PROBLEM TO SOLVE: Find and copy each line in the material below where the string "background" occurs.

BEGIN

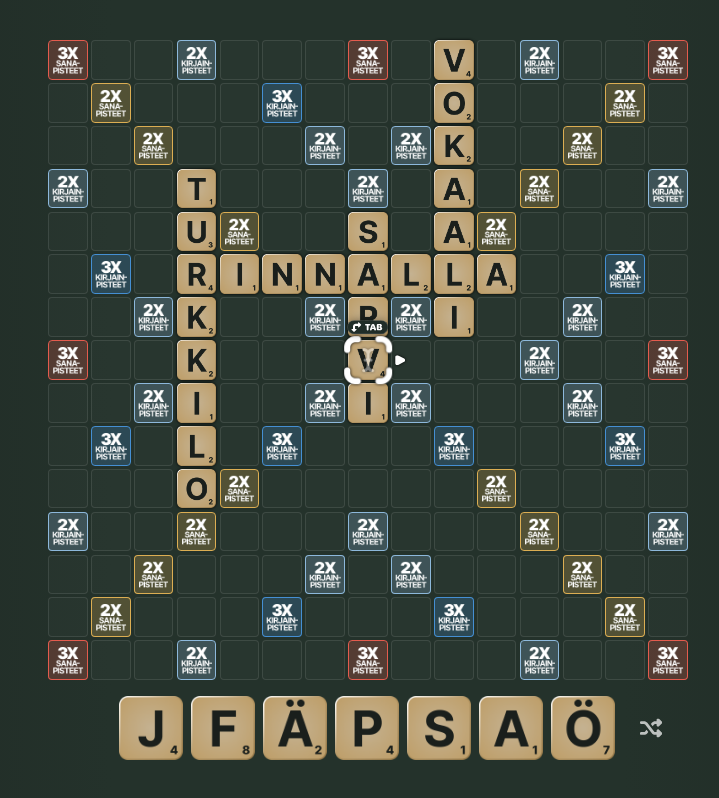
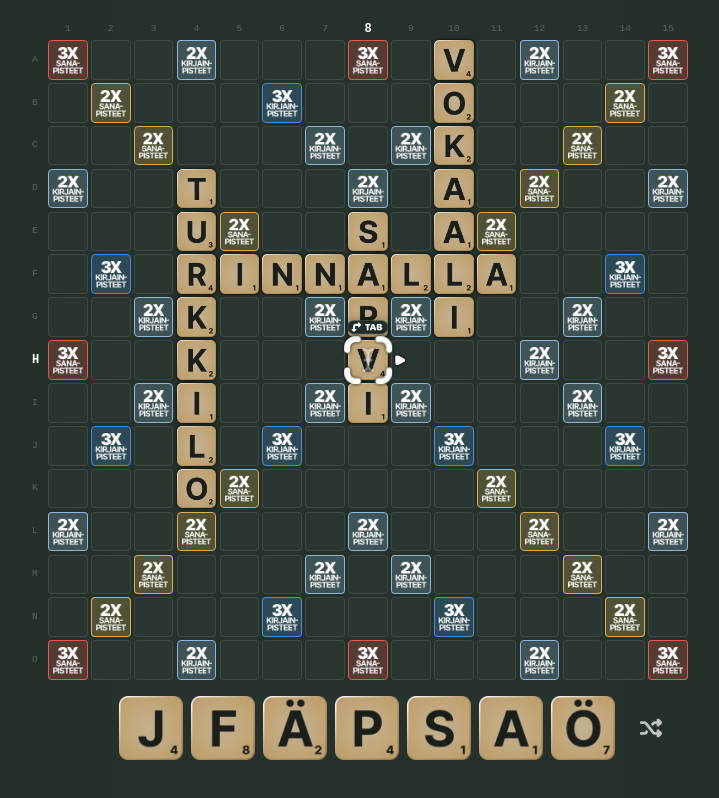
Before and after one commit to sirQuillotine/sirQuillotine.github.io, a React (Vite) app: page /#/ in a window 1280 px wide. Shown: the whole page, without its empty margins (272-991 px from the left). Built offline with nearby package versions, Linux system fonts and the light colour scheme.

Commit message:
Koordinaatit

```diff
--- a/src/component/game.css
+++ b/src/component/game.css
@@ -23,6 +23,9 @@
   --color-center-tile-fill: rgba(0, 0, 0, 0.15);
   --color-empty-and-enter-tile-border: rgba(255, 255, 255, 0.1);
   /* Center tile border uses same color as empty */
+
+  --color-coords-normal: rgba(255, 255, 255, 0.25);
+  --color-coords-highlight: rgba(255, 255, 255, 1);
 
   --tile-border-thickness: 0.05vh;
   --tile-border-radius: 10%;
@@ -53,6 +56,7 @@ body {
 }
 
 /* ------------------------------------------------ ANIMATIONS */
+/* cursor */
 @keyframes blinker {
   50% {
     opacity: 0.1;
@@ -103,7 +107,70 @@ body {
   animation: letter-disappears 1.5s ease-out;
 }
 
-/* ------------------------------------------------ GAME CONTAINER */
+/* ------------------------------------------------ BOARD GRID */
+/* coordinates */
+.coords-xy {
+  pointer-events: none;
+  user-select: none;
+}
+
+#coords-x {
+  position: absolute;
+  top: 2.5vh;
+
+  width: 80vh;
+  height: 2vh;
+
+  display: grid;
+  grid-template-columns: repeat(15, 1fr);
+  gap: 0.4vh;
+}
+.coord-character-x {
+  display: flex;
+  justify-content: center;
+  align-items: center;
+
+  font-size: 1.2vh;
+  font-weight: normal;
+  font-family: monospace;
+  color: var(--color-coords-normal);
+  transition: color 0.1s ease-out;
+}
+.coord-character-x.coord-highlighted {
+  font-size: 1.5vh;
+  font-weight: bold;
+  color: var(--color-coords-highlight);
+}
+
+#coords-y {
+  position: absolute;
+  top: 5vh;
+
+  width: 84vh;
+  height: 80vh;
+
+  display: grid;
+  grid-template-rows: repeat(15, 1fr);
+  gap: 0.4vh;
+}
+.coord-character-y {
+  display: flex;
+  justify-content: left;
+  align-items: center;
+
+  font-size: 1.2vh;
+  font-weight: normal;
+  font-family: monospace;
+  color: var(--color-coords-normal);
+  transition: color 0.1s ease-out;
+}
+.coord-character-y.coord-highlighted {
+  font-size: 1.5vh;
+  font-weight: bold;
+  color: var(--color-coords-highlight);
+}
+
+/* board */
 #base-grid-container {
   width: 80vh;
   height: 80vh;
@@ -182,9 +249,6 @@ body {
   align-items: center;
 
   top: 5vh;
-
-  /* background-color: #1f2924cf;
-    backdrop-filter: blur(1px);   blurry background */
 
   transform: translate(37.52vh, 37.52vh);
 
--- a/src/component/game.tsx
+++ b/src/component/game.tsx
@@ -888,6 +888,34 @@ const LBoard = () => {
 
   return (
     <div id="master-div">
+      <div id="coords-x" className="coords-xy">
+        {Array.from({ length: 15 }, (_, i) => (
+          <div
+            key={i}
+            className={`coord-character-x ${
+              guess.length === 0 && cursor.col === i + 1
+                ? "coord-highlighted"
+                : ""
+            }`}
+          >
+            {i + 1}
+          </div>
+        ))}
+      </div>
+      <div id="coords-y" className="coords-xy">
+        {Array.from({ length: 15 }, (_, i) => (
+          <div
+            key={i}
+            className={`coord-character-y ${
+              guess.length === 0 && cursor.row === i + 1
+                ? "coord-highlighted"
+                : ""
+            }`}
+          >
+            {String.fromCharCode(65 + i)}
+          </div>
+        ))}
+      </div>
       <div id="base-grid-container" style={{ position: "relative" }}>
         {TILE_STYLES.map((row, r) =>
           row.map((cellValue, c) => {
```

END

WORKED SOLUTION:
-  /* background-color: #1f2924cf;
-    backdrop-filter: blur(1px);   blurry background */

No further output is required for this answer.